As Health Reimbursement Plans (HRPs) grow in popularity as a way to contribute to employees’ individual health insurance policies, I often hear questions from small businesses about what they are and how they work under the Affordable Care Act. I also hear misconceptions. So, to help owners and managers understand how HRPs work, I’ve outlined 12 quick facts with links to learn more.
Understand these 12 facts and you’ll be well on your way to understanding the nuts and bolts of HRPs.
12 Facts on Health Reimbursement Plans (HRPs)
1. An HRP is a formal employer health plan (a group health plan). An employer sets up the benefit plan and provides a contribution to eligible employees’ healthcare expenses.
2. An HRP is not health insurance coverage. It is a reimbursement plan. With an HRP, employees purchase their own health insurance plan and are reimbursed for eligible expenses.
3. An HRP is 100% funded by the employer. Unlike HSAs or FSAs, employees may not contribute funds.
4. Employers may give the same contribution to all eligible employees, or offer different allowance amounts based on job function and/or family status.
5. Employees may use their HRP funds on personal health insurance expenses, and also basic preventive care. A lot of different types of health insurance qualify. See this list.
6. HRP funds are notional, meaning no funds are expensed until employees submit a reimbursement and verify their healthcare expense. As such, pre-funding of third party accounts is not required - a bonus for many small businesses.
7. HRPs are allowed under the Affordable Care Act, as long as they follow new and existing regulations. Because an HRP is a group health plan, there are federal rules the plan needs to follow. Compliance with these rules is easy with the right administration software. See this list of HRP compliance rules.
8. Setting up an HRP is fairly straight-forward, although there are important steps such as having plan documents and designing a compliant plan. There are online software services to help streamline plan set up and ensure compliance.
9. An HRP is a tax-free, and tax-deductible benefit. Although, tax benefits are limited for some business owners.
10. An HRP is different than a Health Reimbursement Arrangement (HRA). An HRP is specifically designed to comply with new health reform regulations. As such, it is more limited than the more well-known “stand-alone HRA.” For most employers, a stand-alone HRA is no longer a compliant way to reimburse individual health insurance premiums.
11. HRPs are allowed under Section 105 of the IRS tax code. Because of this, they are also commonly called Section 105 medical reimbursement plans or simply Section 105 Plans.
12. These days, an HRP is the primary vehicle employers are using for individual health insurance reimbursement. Read more about reimbursement plans available to small businesses.
When you look at a few basic facts, understanding an HRP is simple. To summarize, an HRP is a formal plan employers may use to provide employees tax-free reimbursement of individual health insurance premiums. HRPs are a powerful tool for small businesses who want to allow employees to have the benefits of modern individual health insurance and continue to (or start to) provide a contribution to their healthcare.

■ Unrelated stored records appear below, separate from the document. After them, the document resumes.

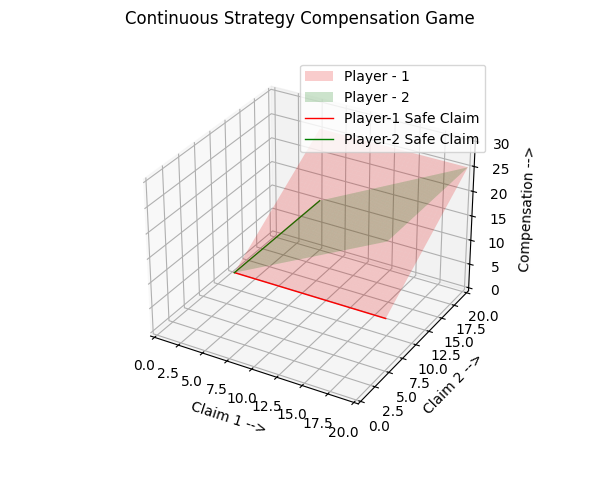
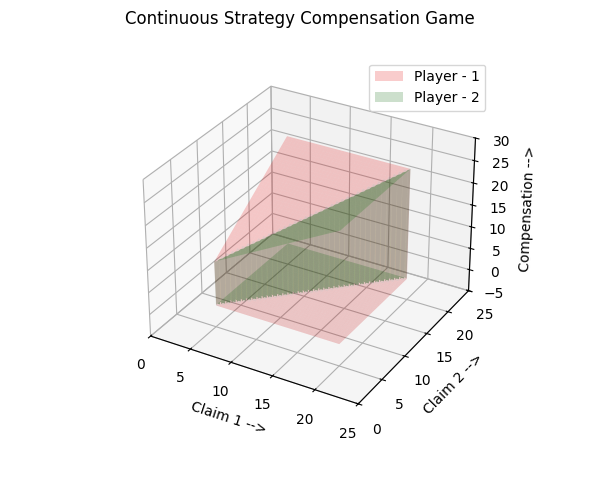
cmt

Changed region(s): [[0.2404, 0.125, 0.8715, 0.8438], [0.2104, 0.75, 0.6912, 0.9375]]

diff --git a/01StrategicDecision/Nashpy/05ContinuousStrategy.py b/01StrategicDecision/Nashpy/05ContinuousStrategy.py
@@ -4,7 +4,10 @@ import nashpy as nash
 
 
 def calc_compensation(q1, q2):
-    return q1 > q2 if 0 else q2 + 5
+    if q1 > q2:
+        return 0
+    else:
+        return q2 + 5
 
 
 fig = plt.figure(figsize=plt.figaspect(0.8))
@@ -14,8 +17,9 @@ ax = fig.add_subplot(1, 1, 1, projection='3d')
 q1 = np.linspace(5, 20, 151)
 q2 = np.linspace(5, 20, 151)
 q1_mesh, q2_mesh = np.meshgrid(q1, q2)
-compensation_1 = calc_compensation(q1_mesh, q2_mesh)
-compensation_2 = calc_compensation(q2_mesh, q1_mesh)
+v_calc_compensation = np.vectorize(calc_compensation)
+compensation_1 = v_calc_compensation(q1_mesh, q2_mesh)
+compensation_2 = v_calc_compensation(q2_mesh, q1_mesh)
 
 ax.plot_surface(q1_mesh, q2_mesh, compensation_1, color='red', alpha=0.2, linewidth=.5, label=f'Player - 1')
 ax.plot_surface(q1_mesh, q2_mesh, compensation_2, color='green', alpha=0.2, linewidth=.5, label=f'Player - 2')
@@ -29,9 +33,9 @@ ax.plot_surface(q1_mesh, q2_mesh, compensation_2, color='green', alpha=0.2, line
 # print(f'next_nash({type(next_nash)})\n{next_nash}')
 
 ax.legend(loc='upper right')
-ax.set_xlim(0, 20)
-ax.set_ylim(0, 20)
-ax.set_zlim(0, 30)
+ax.set_xlim(-0, 25)
+ax.set_ylim(-0, 25)
+ax.set_zlim(-5, 30)
 ax.set_xlabel('Claim 1 -->')
 ax.set_ylabel('Claim 2 -->')
 ax.set_zlabel('Compensation -->')

diff --git a/01StrategicDecision/Nashpy/11PrisonersDilemmaAxelrod.py b/01StrategicDecision/Nashpy/11PrisonersDilemmaAxelrod.py
@@ -1,0 +1,31 @@
+# python.exe -m pip install --upgrade pip
+# pip install --upgrade distribute
+# pip install --upgrade setuptools
+# pip install axelrod
+# pip install --upgrade axelrod
+# pip install --force-reinstall -U axelrod
+# pip install dask
+# pip install dask[dataframe]
+
+import axelrod as axl
+import matplotlib.pyplot as plt
+
+print(f'axl version = {axl.__version__}\n'
+      f'len(axl.strategies) = {len(axl.strategies)}')
+
+player1 = axl.TitForTat()
+player2 = axl.Alternator()
+match = axl.Match((player1, player2), turns=6)
+print(match.play())
+print(f'match.final_score_per_turn() = {match.final_score_per_turn()}')
+
+players = [s() for s in axl.demo_strategies]
+print(f'axl.demo_strategies = {axl.demo_strategies}')
+print(f'players = {players}')
+tournament = axl.Tournament(players, turns=10, repetitions=5)
+results = tournament.play()
+print(f'results = {results}')
+
+plot = axl.Plot(results)
+plot.boxplot()
+plt.show()

diff --git a/01StrategicDecision/Nashpy/07calcUtiities.py b/01StrategicDecision/Nashpy/07calcUtiities.py
@@ -1,0 +1,15 @@
+import numpy as np
+import nashpy as nash
+
+print('\n----- Matching Pennies Game -----')
+A = [[1, -1], [-1, 1]]
+B = [[-1, 1], [1, -1]]
+matching_pennies_game = nash.Game(A, B)
+print(f'Matching Pennies Game:\n{matching_pennies_game}')
+print('\n----- Utilities Score .8/.2 vs .6/.4-----')
+sigma_r = np.array([.8, .2])  # row player's strategy .8 of the times 1st row, .2 of the times second row
+sigma_c = np.array([.6, .4])  # col player's strategy .6 of the times 1st col, .4 of the times second col
+print(f'Matching Pennies (.8/.2 vs .6/.4) Utilities Score:\n{matching_pennies_game[sigma_r, sigma_c]}')
+print('\n----- Utilities Score 1./.0 vs .6/.4-----')
+sigma_r = np.array([1., .0])  # row player's strategy 1. of the times 1st row, .0 of the times second row
+print(f'Matching Pennies (1./.0 vs .6/.4) Utilities Score:\n{matching_pennies_game[sigma_r, sigma_c]}')

diff --git a/01StrategicDecision/Nashpy/10nashEqViaLemkeHowson.py b/01StrategicDecision/Nashpy/10nashEqViaLemkeHowson.py
@@ -1,0 +1,16 @@
+import nashpy as nash
+
+A = [[3, 1], [0, 2]]
+B = [[2, 1], [0, 3]]
+battle_of_sexes_game = nash.Game(A, B)
+print(f'battle_of_sexes_game:\n{battle_of_sexes_game}')
+
+print(f'\nbattle_of_sexes_game.lemke_howson(initial_dropped_label=0): '
+      f'{battle_of_sexes_game.lemke_howson(initial_dropped_label=0)}')
+
+print(f'\nlist(battle_of_sexes_game.lemke_howson_enumeration()):\n'
+      f'{list(battle_of_sexes_game.lemke_howson_enumeration())}')
+
+print(f'\nElements of battle_of_sexes_game.lemke_howson_enumeration():')
+for i, eq in enumerate(battle_of_sexes_game.lemke_howson_enumeration()):
+    print(f'element{i}: {eq}')

diff --git a/01StrategicDecision/Nashpy/01NormalFormGames101.py b/01StrategicDecision/Nashpy/01NormalFormGames101.py
@@ -25,6 +25,11 @@ B = [[-1, 1], [1, -1]]
 matching_pennies_game = nash.Game(A, B)
 print(f'Matching Pennies Game:\n{matching_pennies_game}')
 
+print('\n----- Single Matrix Matching Pennies Game -----')
+A = [[5, 6], [3, 4]]
+single_matrix_matching_pennies_game = nash.Game(A)
+print(f'Single Matrix Matching Pennies Game:\n{single_matrix_matching_pennies_game}')
+
 print('\n----- Market Share for Low Price Game -----')
 print(f'Firm1 & Firm2 sales identical apples at $10 or $5 to 100 customers.'
       f'80 customers care for low unit sale price, 20 are oblivious to price.')

diff --git a/01StrategicDecision/Nashpy/08nashEqViaSupportEnum.py b/01StrategicDecision/Nashpy/08nashEqViaSupportEnum.py
@@ -1,0 +1,18 @@
+import numpy as np
+import nashpy as nash
+
+A = np.array([[1, 1, -1], [2, -1, 0]])
+B = np.array([[.5, -1, -.5], [-1, 3, 2]])
+game = nash.Game(A, B)
+print(f'Game:\n{game}')
+
+eqs = game.support_enumeration()
+print(f'Iterating the type {type(eqs)}')
+for eq in eqs:
+    print(f'eq: {eq}')
+print(f'Iterating can only be done once over type {type(eqs)}')
+for eq in eqs:
+    print(f'\neq: {eq}')
+
+eqs = game.support_enumeration()
+print(f'List of Equilibrium: {list(eqs)}')

diff --git a/01StrategicDecision/Nashpy/12InfinitePopulationEvolutionaryGame.py b/01StrategicDecision/Nashpy/12InfinitePopulationEvolutionaryGame.py
@@ -1,0 +1,20 @@
+import numpy as np
+from scipy.integrate import odeint
+import matplotlib.pyplot as plt
+
+
+# define derivative numerically
+def dx(x, t, A):
+    f = np.dot(A, x)
+    phi = np.dot(x, f)
+    return x * (f - phi)
+
+
+t = np.linspace(0, 20, 101)
+# t = np.linspace(0, 10, 101)
+# A = np.array([[4, 3, 2], [2, 1, 5], [6, 0, 3]])
+A = np.array([[0, 3, 2], [2, 1, 5], [6, 0, 3]])
+xs = odeint(func=dx, y0=[1/3, 1/3, 1/3], t=t, args=(A,))
+
+plt.plot(xs)
+plt.show()

diff --git a/01StrategicDecision/Nashpy/09nashEqViaVertexEnum.py b/01StrategicDecision/Nashpy/09nashEqViaVertexEnum.py
@@ -1,0 +1,10 @@
+import numpy as np
+import nashpy as nash
+
+A = np.array([[1, 1, -1], [2, -1, 0]])
+B = np.array([[.5, -1, -.5], [-1, 3, 2]])
+game = nash.Game(A, B)
+print(f'Game:\n{game}')
+
+eqs = game.vertex_enumeration()
+print(f'List of Equilibrium: {list(eqs)}')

Did these twelve facts help you better understand HRPs? What questions do you have? Leave a comment below. If we get several questions, we’ll write a follow up post answering your questions!